▶ [Activity]:
Your response should reproduce every line of the entries that contains the word "reports".

Stored dataset items:
################
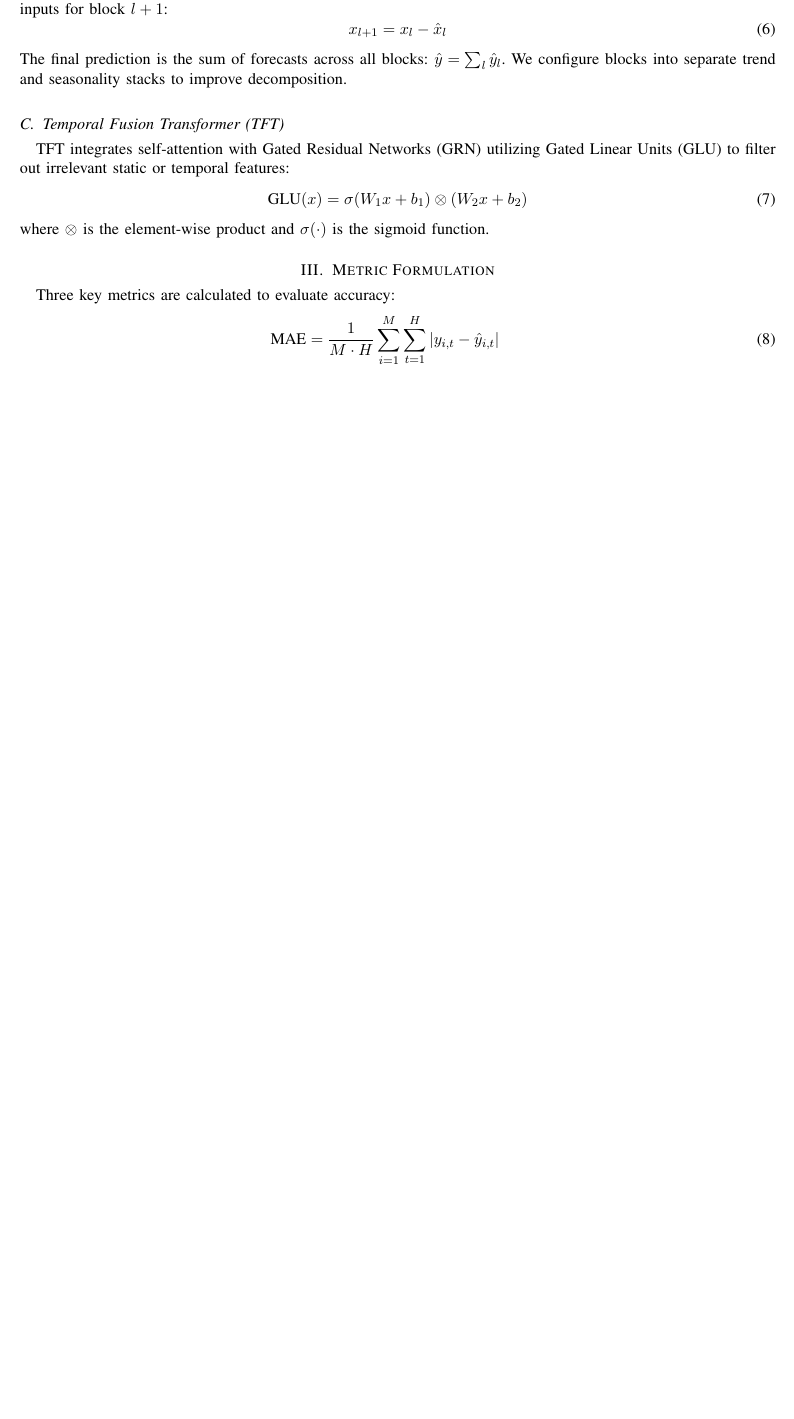
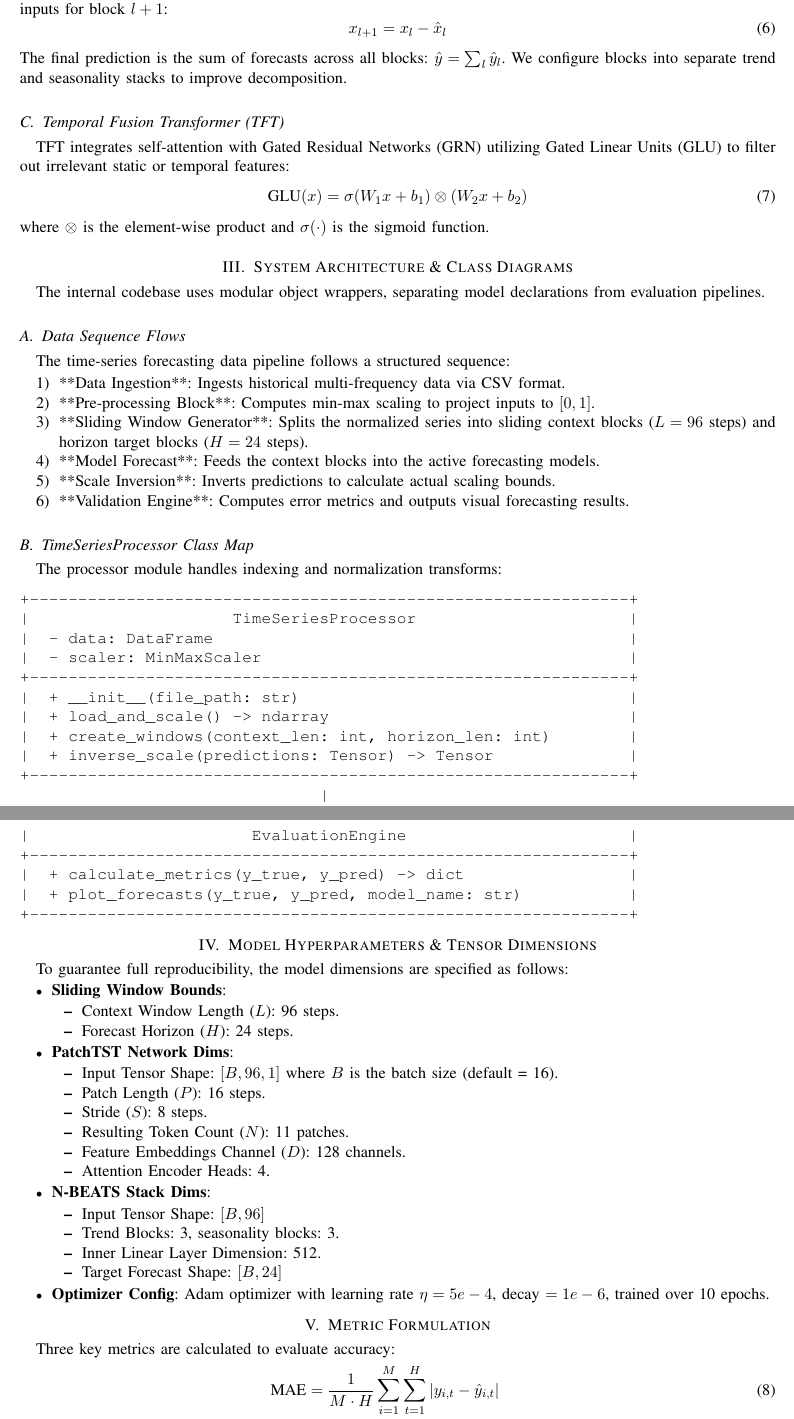
Before and after one commit to Anuj55112/ForecastIQ-Engine, a LaTeX paper (reports/report.tex): part of page 2 of 2 before the commit and two parts of pages 2 and 3 of 3 after it, the two joined at a grey line, cut so that both start at the same text, the shorter picture padded with empty space. Compiled offline with pdfLaTeX.

Commit message:
docs: expand report sections with equations, sequence flows, and dimensions

```diff
--- a/reports/report.tex
+++ b/reports/report.tex
@@ -59,6 +59,70 @@ TFT integrates self-attention with Gated Residual Networks (GRN) utilizing Gated
 \end{equation}
 where $\otimes$ is the element-wise product and $\sigma(\cdot)$ is the sigmoid function.
 
+\section{System Architecture \& Class Diagrams}
+The internal codebase uses modular object wrappers, separating model declarations from evaluation pipelines.
+
+\subsection{Data Sequence Flows}
+The time-series forecasting data pipeline follows a structured sequence:
+\begin{enumerate}
+    \item **Data Ingestion**: Ingests historical multi-frequency data via CSV format.
+    \item **Pre-processing Block**: Computes min-max scaling to project inputs to $[0, 1]$.
+    \item **Sliding Window Generator**: Splits the normalized series into sliding context blocks ($L = 96$ steps) and horizon target blocks ($H = 24$ steps).
+    \item **Model Forecast**: Feeds the context blocks into the active forecasting models.
+    \item **Scale Inversion**: Inverts predictions to calculate actual scaling bounds.
+    \item **Validation Engine**: Computes error metrics and outputs visual forecasting results.
+\end{enumerate}
+
+\subsection{TimeSeriesProcessor Class Map}
+The processor module handles indexing and normalization transforms:
+\begin{verbatim}
++--------------------------------------------------------------+
+|                     TimeSeriesProcessor                      |
+|  - data: DataFrame                                           |
+|  - scaler: MinMaxScaler                                      |
++--------------------------------------------------------------+
+|  + __init__(file_path: str)                                  |
+|  + load_and_scale() -> ndarray                               |
+|  + create_windows(context_len: int, horizon_len: int)        |
+|  + inverse_scale(predictions: Tensor) -> Tensor              |
++--------------------------------------------------------------+
+                               |
+                               v
++--------------------------------------------------------------+
+|                       EvaluationEngine                       |
++--------------------------------------------------------------+
+|  + calculate_metrics(y_true, y_pred) -> dict                 |
+|  + plot_forecasts(y_true, y_pred, model_name: str)           |
++--------------------------------------------------------------+
+\end{verbatim}
+
+\section{Model Hyperparameters \& Tensor Dimensions}
+To guarantee full reproducibility, the model dimensions are specified as follows:
+\begin{itemize}
+    \item \textbf{Sliding Window Bounds}:
+    \begin{itemize}
+        \item Context Window Length ($L$): 96 steps.
+        \item Forecast Horizon ($H$): 24 steps.
+    \end{itemize}
+    \item \textbf{PatchTST Network Dims}:
+    \begin{itemize}
+        \item Input Tensor Shape: $[B, 96, 1]$ where $B$ is the batch size (default = 16).
+        \item Patch Length ($P$): 16 steps.
+        \item Stride ($S$): 8 steps.
+        \item Resulting Token Count ($N$): 11 patches.
+        \item Feature Embeddings Channel ($D$): 128 channels.
+        \item Attention Encoder Heads: 4.
+    \end{itemize}
+    \item \textbf{N-BEATS Stack Dims}:
+    \begin{itemize}
+        \item Input Tensor Shape: $[B, 96]$
+        \item Trend Blocks: 3, seasonality blocks: 3.
+        \item Inner Linear Layer Dimension: 512.
+        \item Target Forecast Shape: $[B, 24]$
+    \end{itemize}
+    \item \textbf{Optimizer Config}: Adam optimizer with learning rate $\eta = 5e-4$, decay $= 1e-6$, trained over 10 epochs.
+\end{itemize}
+
 \section{Metric Formulation}
 Three key metrics are calculated to evaluate accuracy:
 \begin{align}
```
Also changed, not shown: reports/report.pdf, 2 other files.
################
▶ [Result of this task]:
Before and after one commit to Anuj55112/ForecastIQ-Engine, a LaTeX paper (reports/report.tex): part of page 2 of 2 before the commit and two parts of pages 2 and 3 of 3 after it, the two joined at a grey line, cut so that both start at the same text, the shorter picture padded with empty space. Compiled offline with pdfLaTeX.
--- a/reports/report.tex
+++ b/reports/report.tex
Also changed, not shown: reports/report.pdf, 2 other files.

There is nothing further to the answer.